[Modification records]
════════════════

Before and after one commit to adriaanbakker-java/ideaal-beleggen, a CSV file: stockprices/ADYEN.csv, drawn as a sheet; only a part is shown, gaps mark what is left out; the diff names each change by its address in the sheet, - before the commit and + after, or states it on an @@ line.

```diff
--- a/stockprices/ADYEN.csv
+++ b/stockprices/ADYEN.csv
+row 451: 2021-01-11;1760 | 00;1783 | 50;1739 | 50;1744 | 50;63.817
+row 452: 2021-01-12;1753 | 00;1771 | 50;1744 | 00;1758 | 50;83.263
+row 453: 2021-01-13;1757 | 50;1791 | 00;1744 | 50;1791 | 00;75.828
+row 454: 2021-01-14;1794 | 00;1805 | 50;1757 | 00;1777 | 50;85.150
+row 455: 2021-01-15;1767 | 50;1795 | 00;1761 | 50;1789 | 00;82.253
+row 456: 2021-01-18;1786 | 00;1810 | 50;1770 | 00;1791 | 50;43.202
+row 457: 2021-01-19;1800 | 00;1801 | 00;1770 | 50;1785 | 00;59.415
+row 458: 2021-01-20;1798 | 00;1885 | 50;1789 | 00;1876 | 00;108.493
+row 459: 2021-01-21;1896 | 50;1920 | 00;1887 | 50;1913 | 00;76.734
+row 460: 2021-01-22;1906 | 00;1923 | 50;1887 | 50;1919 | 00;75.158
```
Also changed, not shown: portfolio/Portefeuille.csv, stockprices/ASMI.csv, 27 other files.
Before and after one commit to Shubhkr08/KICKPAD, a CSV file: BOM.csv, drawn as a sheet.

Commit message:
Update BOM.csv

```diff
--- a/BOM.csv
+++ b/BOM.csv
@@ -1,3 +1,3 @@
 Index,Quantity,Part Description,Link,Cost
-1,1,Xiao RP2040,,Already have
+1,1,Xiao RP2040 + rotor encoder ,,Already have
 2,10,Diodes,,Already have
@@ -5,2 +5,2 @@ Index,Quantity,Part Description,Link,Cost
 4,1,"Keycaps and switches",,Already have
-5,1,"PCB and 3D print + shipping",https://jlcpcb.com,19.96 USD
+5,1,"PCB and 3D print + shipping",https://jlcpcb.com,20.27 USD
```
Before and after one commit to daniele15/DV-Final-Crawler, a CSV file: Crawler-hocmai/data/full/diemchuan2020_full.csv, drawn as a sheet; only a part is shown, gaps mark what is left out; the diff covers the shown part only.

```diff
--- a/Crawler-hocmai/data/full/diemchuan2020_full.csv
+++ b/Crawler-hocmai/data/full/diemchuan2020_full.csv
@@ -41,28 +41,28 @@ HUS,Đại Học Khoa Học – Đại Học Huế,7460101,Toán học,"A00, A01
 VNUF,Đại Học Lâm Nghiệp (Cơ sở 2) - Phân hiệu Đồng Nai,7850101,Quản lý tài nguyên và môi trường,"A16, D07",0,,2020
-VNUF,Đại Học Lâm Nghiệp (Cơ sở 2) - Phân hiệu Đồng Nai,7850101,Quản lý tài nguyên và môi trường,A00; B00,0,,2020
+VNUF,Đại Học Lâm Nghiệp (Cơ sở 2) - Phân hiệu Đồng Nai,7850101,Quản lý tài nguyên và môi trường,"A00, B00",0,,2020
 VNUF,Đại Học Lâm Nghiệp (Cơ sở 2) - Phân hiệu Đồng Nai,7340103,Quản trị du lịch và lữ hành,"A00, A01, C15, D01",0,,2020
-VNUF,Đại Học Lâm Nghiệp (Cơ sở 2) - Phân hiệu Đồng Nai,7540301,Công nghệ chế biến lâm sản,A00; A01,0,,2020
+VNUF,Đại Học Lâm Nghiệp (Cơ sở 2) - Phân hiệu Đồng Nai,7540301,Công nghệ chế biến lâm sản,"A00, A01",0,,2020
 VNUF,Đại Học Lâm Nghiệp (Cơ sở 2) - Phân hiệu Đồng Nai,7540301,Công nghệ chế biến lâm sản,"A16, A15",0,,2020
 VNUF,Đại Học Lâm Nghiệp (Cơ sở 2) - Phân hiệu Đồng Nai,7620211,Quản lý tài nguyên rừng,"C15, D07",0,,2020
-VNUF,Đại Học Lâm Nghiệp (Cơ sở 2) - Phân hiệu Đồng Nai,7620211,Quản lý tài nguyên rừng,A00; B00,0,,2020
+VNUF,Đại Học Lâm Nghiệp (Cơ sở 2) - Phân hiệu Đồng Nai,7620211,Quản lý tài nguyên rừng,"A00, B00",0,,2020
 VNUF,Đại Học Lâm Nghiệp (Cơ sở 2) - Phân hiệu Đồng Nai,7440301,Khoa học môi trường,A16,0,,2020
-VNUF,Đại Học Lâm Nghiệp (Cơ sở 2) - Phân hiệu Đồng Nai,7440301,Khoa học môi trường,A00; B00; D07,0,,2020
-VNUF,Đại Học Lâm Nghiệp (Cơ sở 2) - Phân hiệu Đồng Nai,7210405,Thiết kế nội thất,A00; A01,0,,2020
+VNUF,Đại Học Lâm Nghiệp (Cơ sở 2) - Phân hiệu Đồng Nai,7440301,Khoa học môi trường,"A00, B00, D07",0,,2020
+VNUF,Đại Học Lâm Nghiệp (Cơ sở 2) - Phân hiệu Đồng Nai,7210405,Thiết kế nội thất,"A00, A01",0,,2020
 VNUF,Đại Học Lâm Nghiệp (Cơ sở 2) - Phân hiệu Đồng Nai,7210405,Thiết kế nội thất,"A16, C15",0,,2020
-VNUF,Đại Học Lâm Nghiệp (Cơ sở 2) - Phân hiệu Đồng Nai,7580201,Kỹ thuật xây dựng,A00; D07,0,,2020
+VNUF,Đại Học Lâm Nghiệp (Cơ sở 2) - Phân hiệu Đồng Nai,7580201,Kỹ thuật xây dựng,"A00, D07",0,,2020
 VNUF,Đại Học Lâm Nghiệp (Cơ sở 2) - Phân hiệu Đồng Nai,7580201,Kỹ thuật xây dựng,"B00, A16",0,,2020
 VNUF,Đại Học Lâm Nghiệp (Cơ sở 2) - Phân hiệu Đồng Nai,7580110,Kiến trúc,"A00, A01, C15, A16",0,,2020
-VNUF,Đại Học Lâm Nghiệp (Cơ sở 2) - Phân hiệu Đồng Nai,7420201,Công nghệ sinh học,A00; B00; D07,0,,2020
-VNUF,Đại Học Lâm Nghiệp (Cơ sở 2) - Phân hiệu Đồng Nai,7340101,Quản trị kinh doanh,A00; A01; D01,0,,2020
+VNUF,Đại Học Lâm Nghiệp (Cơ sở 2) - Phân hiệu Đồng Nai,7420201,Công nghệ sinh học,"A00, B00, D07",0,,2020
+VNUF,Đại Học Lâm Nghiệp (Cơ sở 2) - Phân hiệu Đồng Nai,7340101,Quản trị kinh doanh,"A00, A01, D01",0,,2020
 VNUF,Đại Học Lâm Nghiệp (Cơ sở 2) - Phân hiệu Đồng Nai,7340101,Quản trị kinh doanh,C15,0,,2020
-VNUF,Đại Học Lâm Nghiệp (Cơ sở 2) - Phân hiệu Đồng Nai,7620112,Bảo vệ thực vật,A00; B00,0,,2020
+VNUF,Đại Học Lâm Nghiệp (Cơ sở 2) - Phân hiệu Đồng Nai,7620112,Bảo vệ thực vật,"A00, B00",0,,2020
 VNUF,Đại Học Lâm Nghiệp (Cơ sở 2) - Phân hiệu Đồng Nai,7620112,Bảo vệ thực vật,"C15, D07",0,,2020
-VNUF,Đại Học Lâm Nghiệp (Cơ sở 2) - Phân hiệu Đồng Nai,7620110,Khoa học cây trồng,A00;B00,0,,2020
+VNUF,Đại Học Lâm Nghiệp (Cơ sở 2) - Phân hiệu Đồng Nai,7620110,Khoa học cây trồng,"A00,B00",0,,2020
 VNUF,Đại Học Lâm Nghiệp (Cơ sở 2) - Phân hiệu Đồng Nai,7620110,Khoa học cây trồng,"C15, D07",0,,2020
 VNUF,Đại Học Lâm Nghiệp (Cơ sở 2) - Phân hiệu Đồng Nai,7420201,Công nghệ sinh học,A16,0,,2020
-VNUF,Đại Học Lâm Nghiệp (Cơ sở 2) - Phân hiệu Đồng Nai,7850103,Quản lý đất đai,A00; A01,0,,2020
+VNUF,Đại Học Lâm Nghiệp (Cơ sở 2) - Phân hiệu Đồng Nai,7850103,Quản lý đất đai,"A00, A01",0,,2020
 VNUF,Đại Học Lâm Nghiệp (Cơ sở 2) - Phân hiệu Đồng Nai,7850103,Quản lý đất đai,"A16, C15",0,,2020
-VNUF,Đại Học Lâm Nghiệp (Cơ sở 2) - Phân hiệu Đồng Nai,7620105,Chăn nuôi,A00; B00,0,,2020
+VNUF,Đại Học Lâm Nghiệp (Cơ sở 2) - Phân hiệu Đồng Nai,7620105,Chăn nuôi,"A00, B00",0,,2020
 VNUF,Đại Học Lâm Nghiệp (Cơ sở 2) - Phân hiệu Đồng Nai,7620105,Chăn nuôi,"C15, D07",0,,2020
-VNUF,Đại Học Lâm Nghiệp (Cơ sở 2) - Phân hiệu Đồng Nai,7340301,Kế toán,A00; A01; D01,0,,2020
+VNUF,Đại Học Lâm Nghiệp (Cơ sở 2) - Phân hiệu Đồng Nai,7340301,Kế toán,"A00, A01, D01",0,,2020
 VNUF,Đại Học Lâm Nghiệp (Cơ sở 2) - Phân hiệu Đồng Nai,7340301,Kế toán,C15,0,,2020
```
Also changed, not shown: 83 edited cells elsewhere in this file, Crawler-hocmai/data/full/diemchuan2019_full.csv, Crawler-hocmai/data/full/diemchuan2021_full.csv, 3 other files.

════════════════

For each line above that includes "shipping", make a copy.

### Solution for this problem
-5,1,"PCB and 3D print + shipping",https://jlcpcb.com,19.96 USD
+5,1,"PCB and 3D print + shipping",https://jlcpcb.com,20.27 USD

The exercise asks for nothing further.